My Beit Din

The 4th of Sivan, right before Shabbat and Shavuot, I had my Beit Din. I am an anxious person by nature, so the day was one filled with so much anxiety and stress. I cried. I laughed. I threw up.

I arrived at the shul about 10 minutes early. I had spent the morning eating breakfast with a friend and then praying at a local park. The time with a friend and in reflection really helped me calm down, but I still had butterflies in my stomach. The stress related to the Beit Din was mostly about being in a situation where you have to be completely open and sincere to a group of men asking personal questions. I also knew that I had wanted this step to come for so long, but when I first got the news that the Beit Din was scheduled I panicked. I questioned more than ever if I was ready and making the right decision. I think this is similar to preparing for a wedding. You look forward to the day and spend months in preparation, but when the day gets close you remember that the decision is more than about that day, it is about a lifelong commitment. Luckily, I had some friends who calmed me down and reminded me that the whole point of the Beit Din is to make you prove you are ready and sincere. Honestly, that was one of the most amazing things to come out of the process. I proved to myself as much as I did to the Beit Din that I was ready.

In the room, I was asked to begin by telling my story of how I got to the point that I was sitting in front of the Beit Din. Based on my rather short description of my journey, they begin to ask me many more questions. I was asked about my relation to Israel, the Jewish people, the Shoah, my Christian family, holidays, kashrut and many other things. It never really felt like a conversation, but they were very nice the whole time and never made me feel overly uncomfortable. I did have trouble answering some questions, but for the most part they only asked things I have considered at least at some point throughout my journey. The questioning was tiring, and the hardest part was being open to being so vulnerable. I felt overly exposed as my personal journey was picked and probed in order to be judged.

When they finished asking me questions, I step out of the room. I began thinking of all the “right” and eloquent answers I should have given. I am thankful that the Rabbi’s assistant was in the waiting room also and talked to me casually to keep my mind from going crazy as I waited for them to call me back into the room. It was only a few minutes, and then I sat back down in front of them and received their “mazal tov”s. My rabbi said that he only wished I wasn’t moving so I could continue studying here. That was one of the greatest compliments I have ever received. All I could say was “thank you.” There are no words to describe the way my body, mind and soul felt in that moment. They asked me a series of questions along the lines of agreeing to raise my children as Jews and tying my destiny to the destiny of the Jewish people. I answered the first question “yes” and the rest “ken” (Hebrew for “yes”). It was probably just silly to them, but it was meaningful to me. I was so overcome by the joy of the moment. I really didn’t expect to feel that incredibly happy. I have never in my life felt so amazing. As I walked out of the room, I felt as if I could not speak, think, see or hear correctly. All my senses faded away as I floated off.

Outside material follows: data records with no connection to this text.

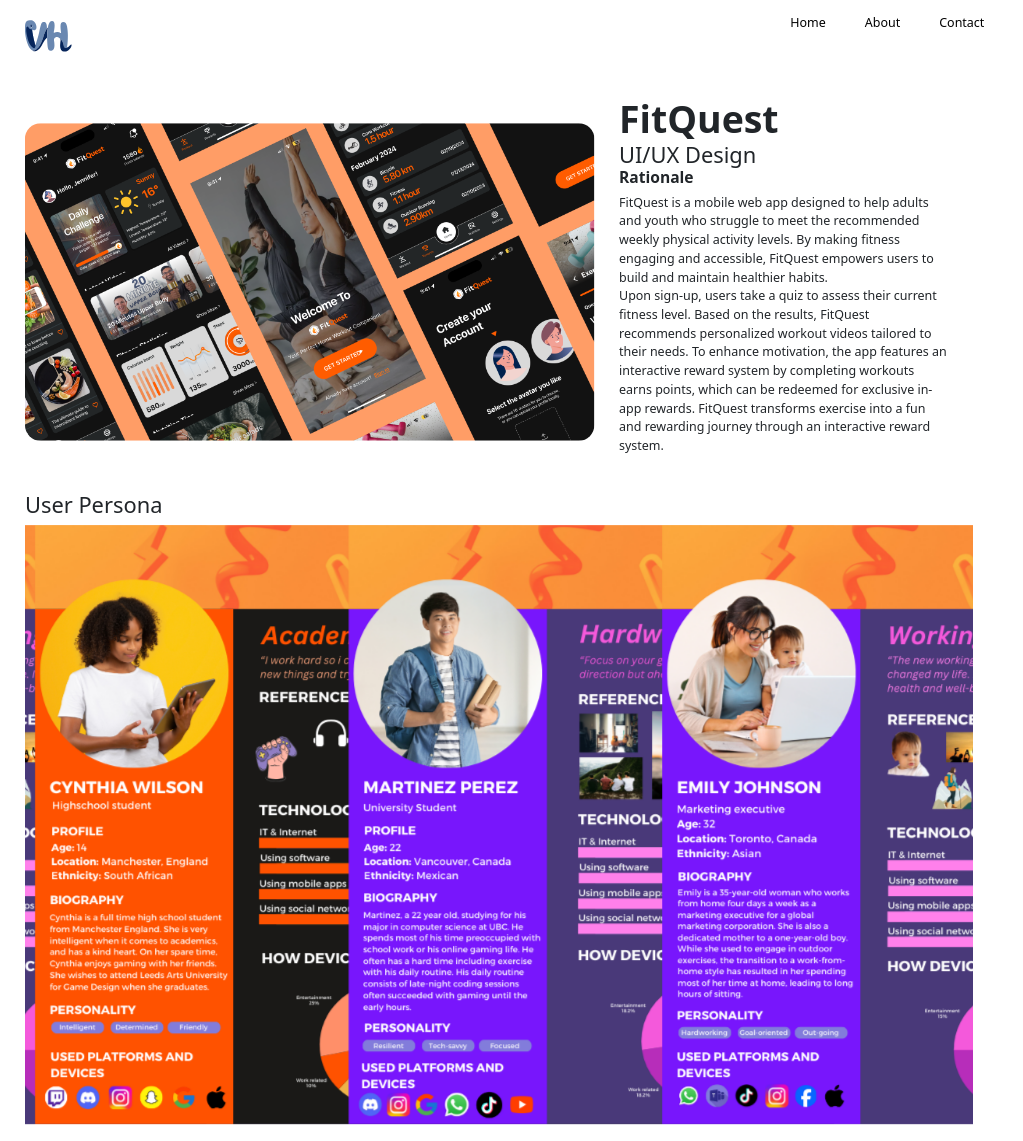
Repository: Vanessahyc/vanessa-portfolio
Page: /fitquest
The author's editor kept a copy of each file at every save. The page is drawn from the files as they stood at one save, then again after the next save.
The browser window is 1280 px wide. The page is 1312 px wide, so the pictures cover 1312 px, including what lies to the right of the window. The pictures show the whole page, at 78% of full size.
The project was rebuilt for these pictures with package versions that can differ from the ones it lists, and the page was loaded fresh each time. The framework's server and built-in components were replaced by stand-ins that run in the browser. Also part of the build but not shown: next.config.mjs.

Above is the page before, as saved 2025-02-07 17:40:02.

### src/app/layout.js
import { Geist, Geist_Mono } from "next/font/google";
import "./globals.css";
import 'bootstrap/dist/css/bootstrap.min.css'

const geistSans = Geist({
  variable: "--font-geist-sans",
  subsets: ["latin"],
});

const geistMono = Geist_Mono({
  variable: "--font-geist-mono",
  subsets: ["latin"],
});

export const metadata = {
  title: "Create Next App",
  description: "Generated by create next app",
};

export default function RootLayout({ children }) {
  return (
    <html lang="en">
      <body
        className={`${geistSans.variable} ${geistMono.variable} antialiased`}
      >
        {children}
      </body>
    </html>
  );
}

### src/app/fitquest/page.js
"use client";
import Header from "../../../components/Header";
import styles from "@/app/fitquest/Fitquest.module.css";
import Image from "next/image";
import dynamic from "next/dynamic";
import "slick-carousel/slick/slick.css";
import "slick-carousel/slick/slick-theme.css";
import { useState } from "react";

export default function Fitquest() {
    const Slider = dynamic(() => import('react-slick'), {ssr: false});
    const settings = {dots: true, infinite: true, speed: 500, slidesToShow: 3, slidesToScroll: 1, autoplay: false, autoplaySpeed: 3000, centerMode: true, centerPadding: '5px'};
    const images = ['/images/2.png', '/images/3.png', '/images/4.png']


    return(
        <>
            <Header/>
            <main className={styles.mainContainer}>
                <section className={`${styles.projectSection}`}>
                    <Image
                        src='/images/fitquest.png'
                        alt="Guava Can Design"
                        className={`${styles.mockup}`}
                        width={500}
                        height={400}
                    />
                    <div className={styles.projectInfo}>
                        <h2>FitQuest</h2>
                        <h3>UI/UX Design</h3>
                        <h4>Rationale</h4>
                        <p>
                        FitQuest is a mobile web app designed to help adults and youth who struggle to meet the recommended weekly physical activity levels. By making fitness engaging and accessible, FitQuest empowers users to build and maintain healthier habits.<br/>Upon sign-up, users take a quiz to assess their current fitness level. Based on the results, FitQuest recommends personalized workout videos tailored to their needs. To enhance motivation, the app features an interactive reward system by completing workouts earns points, which can be redeemed for exclusive in-app rewards. FitQuest transforms exercise into a fun and rewarding journey through an interactive reward system.
                        </p>
                    </div>
                </section>
                <section className={styles.personaContainer}>
                    <h3>User Persona</h3>
                    <div className='w-full overflow-hidden'>
                        <Slider {...settings}>
                            {images.map((src, index)=> (
                                <div key={index} className="cursor-pointer px-2">
                                    <img src={src} alt={`slide ${index+1}`} className="w-full h-auto"></img>
                                </div>
                            ))}
                        </Slider>
                        {/* <Image
                            src='/images/2.png'
                            alt="youth persona"
                            className={`${styles.persona}`}
                            width={500}
                            height={400}
                        />
                        <Image
                            src='/images/3.png'
                            alt="young adult persona"
                            className={`${styles.persona}`}
                            width={500}
                            height={400}
                        />
                        <Image
                            src='/images/4.png'
                            alt='working mom persona'
                            className={`${styles.persona}`}
                            width={500}
                            height={400}
                        /> */}
                    </div>
                </section>
            </main>
        </>
    );
}

### src/app/globals.css
:root {
  --background: #ffffff;
  --foreground: #171717;
  --font48px: 48px;
  --font32px: 32px;
  --font28px: 28px;
  --font20px: 20px;
  --font18px: 18px;
  --font16px: 16px;
  --font-bold: 700;
  --font-medium: 500;
  --font-regular: 400;

}

body {
  font-family: Montserrat, sans-serif;
}

### components/Header/index.js
import Image from "next/image";
import Link from 'next/link';
import styles from './Header.module.css'

export default function Header() {
  return (
    <nav className={`${styles.navbar}`}>
      <Image src='/images/Logo.svg' alt="Vanessa Huang Logo" width={60} height={60}/>
      <ul>
        <li><Link href="/">Home</Link></li>
        <li><Link href="/about">About</Link></li>
        <li><Link href="/contact">Contact</Link></li>
      </ul>
    </nav>
  );
}

### src/app/fitquest/Fitquest.module.css
.mainContainer {
    margin: 1em 2em;
}

.projectSection {
    display: flex;
    align-items: center;
}

.projectSection img {
    width: 60%;
    height: 100%;
    border-radius: 20px;
}

.projectInfo {
    width: 40%;
    padding: 2em;
}

.projectInfo h2 {
    font-size: var(--font48px);
    font-weight: var(--font-bold);
    margin: 0;
}

.projectInfo h3 {
    font-size: var(--font28px);
    font-weight: var(--font-regular);
    margin: 0;
}

.projectInfo h4 {
    font-size: var(--font20px);
    font-weight: var(--font-bold);
}

.projectInfo p {
    font-size: var(--font16px);
    font-weight: var(--font-regular);
}

.persona {
    border-radius: 20px;
}

### components/Header/Header.module.css
.navbar {
    display: flex;
    justify-content: space-between;
    width: 100%;
    margin: 1em 2em;
}

.navbar ul {
    width: 30%;
    list-style: none;
    display: flex;
    justify-content: flex-end;
}

.navbar li {
    padding-right: 50px;
}

.navbar a {
    text-decoration: none;
    color: black;
    font-weight: var(--font-medium);
}

After the next save:
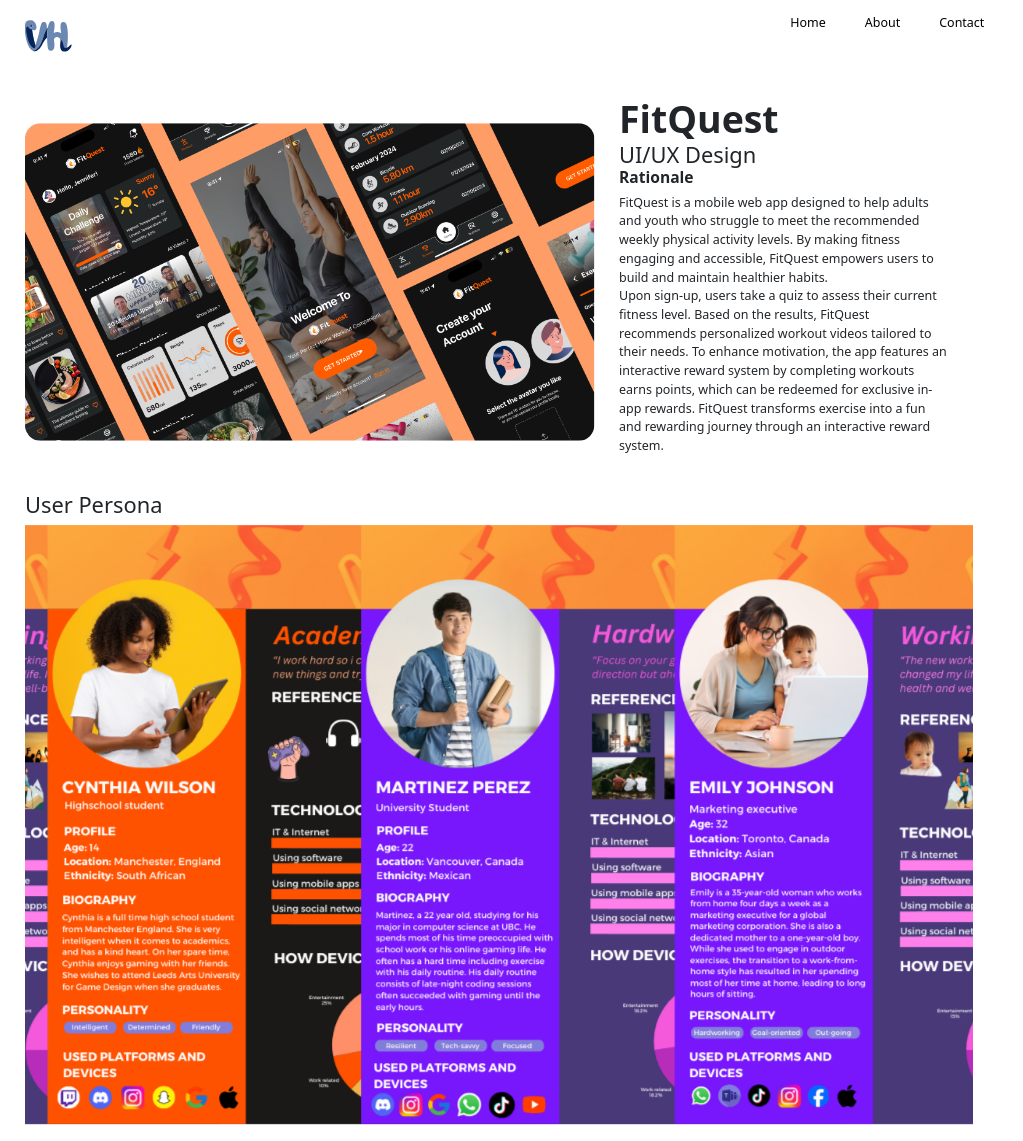
Saved 2 min 0 s later.
--- a/src/app/fitquest/page.js
+++ b/src/app/fitquest/page.js
@@ -39,7 +39,7 @@
                     <div className='w-full overflow-hidden'>
                         <Slider {...settings}>
                             {images.map((src, index)=> (
-                                <div key={index} className="cursor-pointer px-2">
+                                <div key={index} className="cursor-pointer px-4">
                                     <img src={src} alt={`slide ${index+1}`} className="w-full h-auto"></img>
                                 </div>
                             ))}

The moments after were filled with such relief. I had been incredibly nervous for the days leading up to the Beit Din, and now all of the stress dripped away. For a few moments, everything in my life felt shalom (whole) and b’seder (in order). It was only an instant, but it was reality. Then I began to feel joy and happiness and accomplishment. I really felt my heart “dance” inside of me. As I came back to earth, I remained in a state of joy and peace, but suddenly realized I was exhausted. I got home and immediately went to sleep in an unnatural state of security, love and joy. And when I woke up, it was time for my last Shabbat as a non-Jew and then Shavuot and my mikvah day quickly followed.

The whole day was amazing and like a dream. It was one of the best days of my life and the greatest I have ever felt. And yet, the memories and feelings are already so vague.

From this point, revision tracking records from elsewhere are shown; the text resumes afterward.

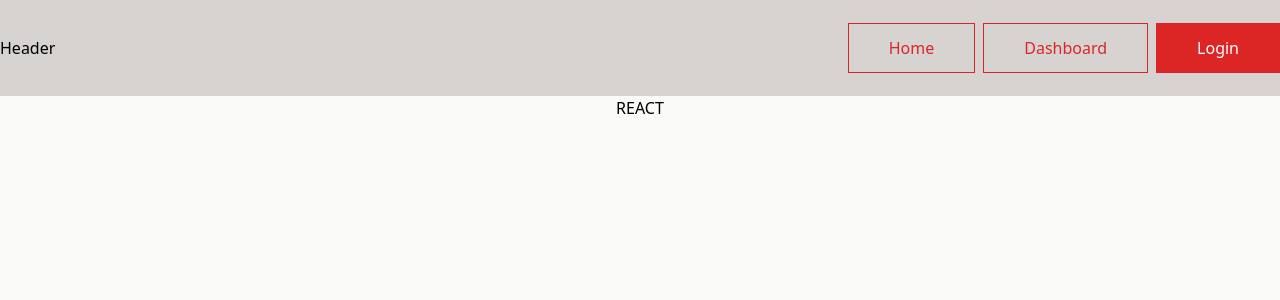
Repository: XavierOtavio/Cuzinhas
Page: /
The author's editor kept a copy of each file at every save. The page is drawn from the files as they stood at one save, then again after the next save.
The browser window is 1280 px wide. The pictures show the whole page.
The project was rebuilt for these pictures with package versions that can differ from the ones it lists, and the page was loaded fresh each time. Also part of the build but not shown: src/components/Dashboard.js.

Above is the page before, as saved 2023-03-08 12:27:34.

### src/App.js
import { BrowserRouter, Route, Routes } from "react-router-dom";
import logo from "./logo.svg";
import "./App.css";
import Header from "./components/Header";
import Dashboard from "./components/Dashboard";

function App() {
  return (
    <div className="App">
      <Routes>
        <Route
          path="/"
          element={
            <div className="bg-stone-50 h-screen">
              <Header />
              REACT
            </div>
          }
        />
        <Route path="/dashboard" element={<Dashboard />} />
      </Routes>
    </div>
  );
}

export default App;

### src/components/Header.js
import React from "react";
import { Link } from "react-router-dom";

function Header() {
  return (
    <div className="bg-stone-300 h-24 justify-center items-center flex">
      <h1>Header</h1>
      <div className="w-full flex align-baseline justify-end">
        <Link to="/">
          <button class="block border border-red-600 bg-stone-300 px-10 py-3 text-red-600 ml-2 font-medium">
            Home
          </button>
        </Link>
        <Link to="/dashboard">
          <button class="block border border-red-600 bg-stone-300 px-10 py-3 text-red-600 ml-2 font-medium">
            Dashboard
          </button>
        </Link>
        <Link to="/login">
          <button class="block border border-red-600 bg-red-600 px-10 py-3 text-white ml-2 font-medium">
            Login
          </button>
        </Link>
      </div>
    </div>
  );
}

export default Header;

Loaded but not shown: public/index.html (common file); src/index.js (common file); src/index.css (common file); src/reportWebVitals.js (common file); src/App.css (common file); tailwind.config.js (common file)

After the next save:
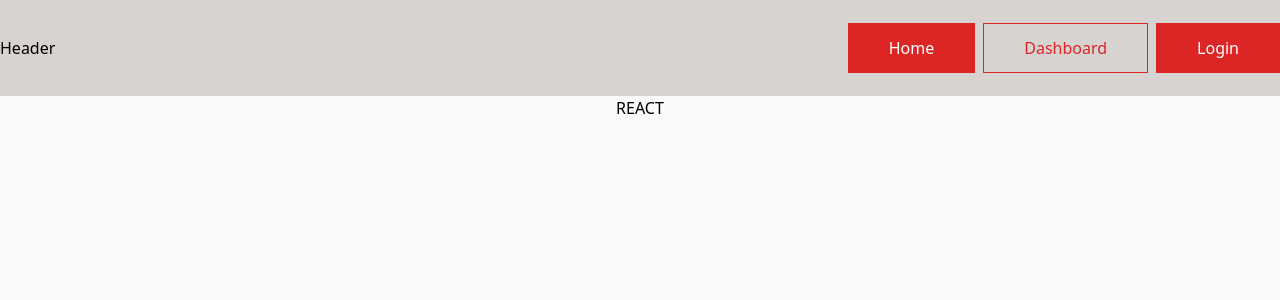
Saved 5 s later.
--- a/src/components/Header.js
+++ b/src/components/Header.js
@@ -7,7 +7,7 @@ function Header() {
       <h1>Header</h1>
       <div className="w-full flex align-baseline justify-end">
         <Link to="/">
-          <button class="block border border-red-600 bg-stone-300 px-10 py-3 text-red-600 ml-2 font-medium">
+          <button class="block border border-red-600 bg-red-600 px-10 py-3 text-white ml-2 font-medium">
             Home
           </button>
         </Link>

Passover in College

I have attended Passover seders for the past four years, and last year I didn’t consume any chametz (including leavened breads, oats, rice, corn and peanuts). But this year, I am going to be having my first real Passover complete with cleaning my apartment, selling my chametz, and conducting the search for chametz the day before Passover. While I have been anticipating Passover all year so I would be able to have a Passover more closely aligned with Jews around me, I have also been stressing over Passover for about the past month.

Living in a college apartment is not the same as having a Jewish home. The hardest part of the situation is that my roommate is not Jewish. While this does pose some issues for general kashrut (kosher) laws, it becomes much harder when the dietary laws become stricter over Passover. Also, having a college student budget does not allow for too much frivolous spending and lets face it, Passover is not a cheap holiday. In order to have a kosher kitchen for Passover you can’t use your ordinary dishes, pots, pans or utensils. Also, you need to get a whole new pantry full of food for 8 days.

After many weeks of stressing and running over scenarios in my head, I have found a non-ideal but practical solution to making it through Passover in my apartment. First, let me say it would be so much easier if I had a Jewish home to be in that already kept the mitzvot of Passover, but I can not invite myself to live with someone for eight days! But, if you have the option to help someone else prepare their home and stay with them, it would be a great way to learn and escape the issues of a roommate who doesn’t keep kosher for Passover. Now, my solution:

I am going to get rid of all the chametz (that I own) in my apartment, as well as clean the entire apartment (except my roommates room, which I never enter), car, and other possessions. During Passover, I will not use the kitchen at all since my roommate is going to continue to prepare food normally in there. We already discussed that for the week she will keep all food in the kitchen only. I will use a mini fridge set up in my room to keep all my food separate. Basically, all my food consist of for the week is raw fruits, (approved) raw veggies, and cheese approved for Passover. I also bought some prepackaged Passover junk food in order to keep my sweet (and salty) tooth at bay. I will use all paper goods for my food and won’t eat or take food outside of my room. I will drink still bottled water.

It is not perfect, but is what I see as a reasonable solution for Passover this year. Hopefully, next year I will be able to properly prepare and keep Passover in my home.

Ready or Not, Shabbat is Coming

Shabbat is only a few hours away, and I do not feel ready. I am axiously trying to prepare meals, send out emails and run last minute errands before I step outside time to breathe, pause and enter the transcendent.  It is stressful to feel my control over the work week slowly slipping away as we approach the sacred time of Shabbat.

At the same time I appreciate the reality check. Shabbat comes every week, whether we are ready or not, to show us that the world can get along without us for a day. I feel like I have control over things, but Shabbat reminds me that things are ultimately out of my hands, not only on Shabbat when I can not answer emails or do work but everyday of life. For that reason, I will take a deep breath, let go of any control I feel I have, and embrace Shabbat.

Shabbat Shalom.